Actually, I ask myself that every day. Anyone who’s seen what she has accomplished by piecing together donated family time, small church contributions, and the energies of volunteers cannot help but feel underworked and overpaid. But I also ask myself, “Why is the Bradley Foundation the only major philanthropy to provide generous, sustained support to Taylor?” Because, as Orosz writes approvingly in his book (pp. 18-20), most foundations insist “their mission is not to meet immediate needs,” and meeting the immediate needs of the inner-city elderly is “all” that she does. She may ease the final hours of a dying homeless person, Orosz explains, but foundations must conserve their funds “to strike at the causes of homelessness: poor education, structural unemployment, deteriorating housing stock, and inadequate social service programs.” Were, say, the Ford, Mott, or Joyce Foundation merely to write Taylor a check, “their funds would be quickly swallowed up, and nothing would fundamentally change.”

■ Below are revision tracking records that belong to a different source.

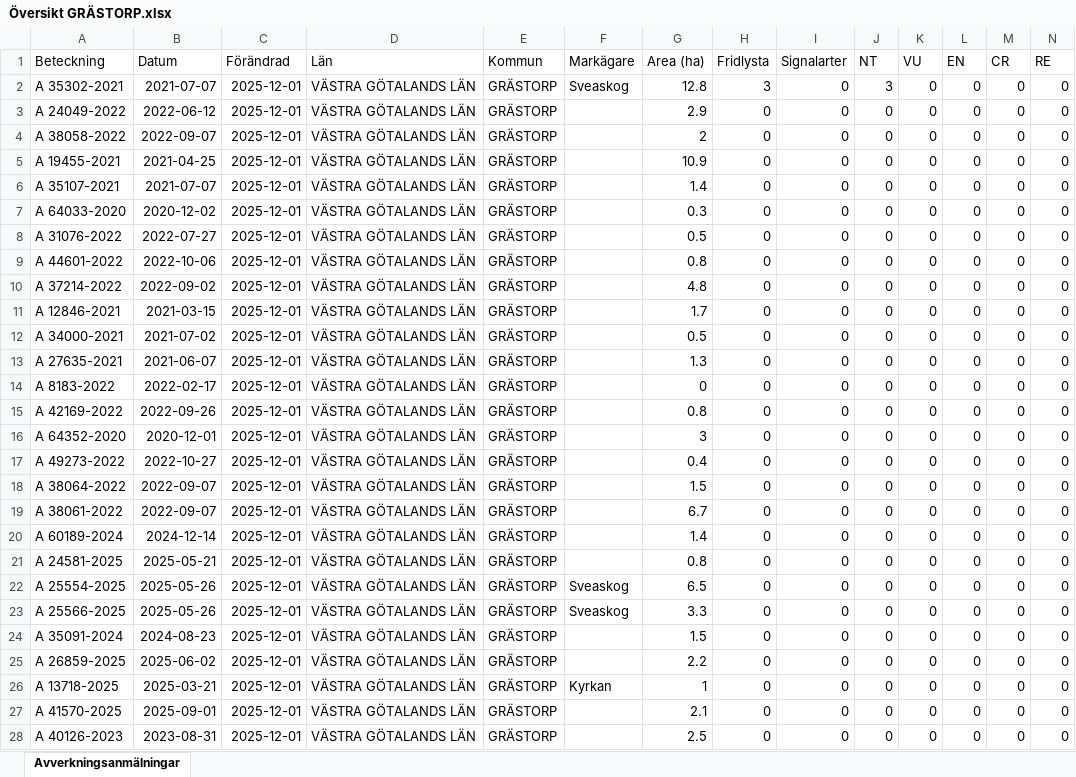
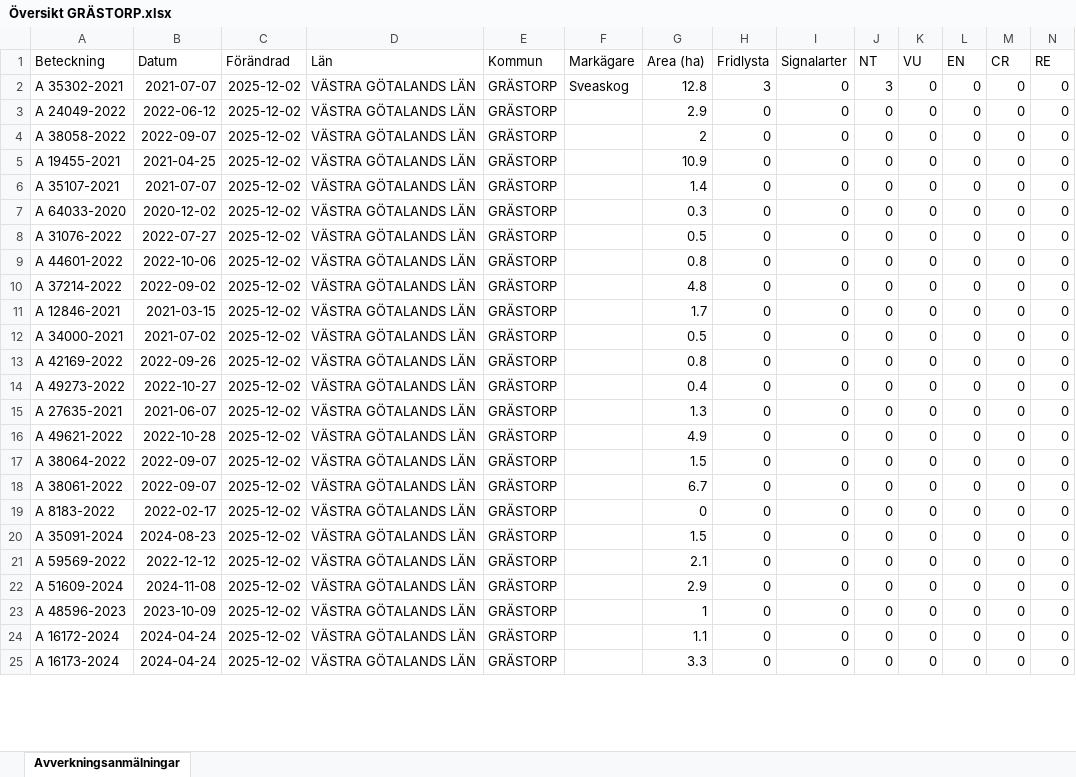
Before and after one commit to klasma/Logging_1444, an Excel workbook: Översikt GRÄSTORP.xlsx, sheet Avverkningsanmälningar, drawn as a sheet; only a part is shown; values as stored, in another font and other column widths than the file's, no borders; removed rows and columns are numbered as before the commit, all else as after; rows hold the shown columns only; the diff covers the shown part only; the diff names each change by its address in the sheet, - before the commit and + after, or states it on an @@ line.

```diff
--- a/Översikt GRÄSTORP.xlsx (sheet Avverkningsanmälningar)
+++ b/Översikt GRÄSTORP.xlsx (sheet Avverkningsanmälningar)
-C2:C12 (Förändrad): 2025-12-01
+C2:C12 (Förändrad): 2025-12-02
-row 13: A 27635-2021 | 2021-06-07 | 2025-12-01 | VÄSTRA GÖTALANDS LÄN | GRÄSTORP |  | 1.3 | 0 | 0 | 0 | 0 | 0 | 0 | 0
-row 14: A 8183-2022 | 2022-02-17 | 2025-12-01 | VÄSTRA GÖTALANDS LÄN | GRÄSTORP |  | 0 | 0 | 0 | 0 | 0 | 0 | 0 | 0
-C13 (Förändrad): 2025-12-01
+C13 (Förändrad): 2025-12-02
-row 16: A 64352-2020 | 2020-12-01 | 2025-12-01 | VÄSTRA GÖTALANDS LÄN | GRÄSTORP |  | 3 | 0 | 0 | 0 | 0 | 0 | 0 | 0
-C14 (Förändrad): 2025-12-01
+C14 (Förändrad): 2025-12-02
+row 15: A 27635-2021 | 2021-06-07 | 2025-12-02 | VÄSTRA GÖTALANDS LÄN | GRÄSTORP |  | 1.3 | 0 | 0 | 0 | 0 | 0 | 0 | 0
+row 16: A 49621-2022 | 2022-10-28 | 2025-12-02 | VÄSTRA GÖTALANDS LÄN | GRÄSTORP |  | 4.9 | 0 | 0 | 0 | 0 | 0 | 0 | 0
-C17:C18 (Förändrad): 2025-12-01
+C17:C18 (Förändrad): 2025-12-02
-row 20: A 60189-2024 | 2024-12-14 | 2025-12-01 | VÄSTRA GÖTALANDS LÄN | GRÄSTORP |  | 1.4 | 0 | 0 | 0 | 0 | 0 | 0 | 0
-A19 (Beteckning): A 24581-2025
+A19 (Beteckning): A 8183-2022
-B19 (Datum): 2025-05-21
+B19 (Datum): 2022-02-17
-C19 (Förändrad): 2025-12-01
+C19 (Förändrad): 2025-12-02
-G19 (Area (ha)): 0.8
+G19 (Area (ha)): 0
-row 22: A 25554-2025 | 2025-05-26 | 2025-12-01 | VÄSTRA GÖTALANDS LÄN | GRÄSTORP | Sveaskog | 6.5 | 0 | 0 | 0 | 0 | 0 | 0 | 0
-row 23: A 25566-2025 | 2025-05-26 | 2025-12-01 | VÄSTRA GÖTALANDS LÄN | GRÄSTORP | Sveaskog | 3.3 | 0 | 0 | 0 | 0 | 0 | 0 | 0
-C20:C21 (Förändrad): 2025-12-01
+C20:C21 (Förändrad): 2025-12-02
-A21 (Beteckning): A 26859-2025
+A21 (Beteckning): A 59569-2022
-B21 (Datum): 2025-06-02
+B21 (Datum): 2022-12-12
-G21 (Area (ha)): 2.2
+G21 (Area (ha)): 2.1
+row 22: A 51609-2024 | 2024-11-08 | 2025-12-02 | VÄSTRA GÖTALANDS LÄN | GRÄSTORP |  | 2.9 | 0 | 0 | 0 | 0 | 0 | 0 | 0
-A23 (Beteckning): A 13718-2025
+A23 (Beteckning): A 48596-2023
-B23 (Datum): 2025-03-21
+B23 (Datum): 2023-10-09
-C23:C25 (Förändrad): 2025-12-01
+C23:C25 (Förändrad): 2025-12-02
-F23 (Markägare): Kyrkan
+F23 (Markägare): (empty)
-A24 (Beteckning): A 41570-2025
+A24 (Beteckning): A 16172-2024
-B24 (Datum): 2025-09-01
+B24 (Datum): 2024-04-24
-G24 (Area (ha)): 2.1
+G24 (Area (ha)): 1.1
-A25 (Beteckning): A 40126-2023
+A25 (Beteckning): A 16173-2024
-B25 (Datum): 2023-08-31
+B25 (Datum): 2024-04-24
-G25 (Area (ha)): 2.5
+G25 (Area (ha)): 3.3
```
Also changed, not shown: other rows of this sheet, artfynd/A 35302-2021 artfynd.xlsx, 6 other files.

How can I justify my work? By making it my task to argue that this view of Taylor’s lifework is profoundly misguided. The notion that foundations cannot stoop to do a bit of immediate good because they’re too busy tracking down root causes is nothing more than a self-aggrandizing, utopian fantasy that has flourished for almost a century, with little to show for itself. Meanwhile, thanks to the labors of Taylor and thousands of others, something does “fundamentally change.” Their work enriches not only their own neighborhoods, but all of us, by reminding us of the noble belief at the heart of American self-government: that everyday citizens can step forward to solve their own problems, without waiting for professional experts. America’s foundations should be the primary funders of this civic renewal, rather than disdaining it. By speaking these inconvenient truths, I may make it a bit easier for Taylor to do her work. Or so I try to tell myself.
My advice to foundation program officers: Find your own Taylor. Ask yourself every day if you’re doing enough to help her. Don’t ever be satisfied that you are. But don’t ever be discouraged that you aren’t, because you can’t.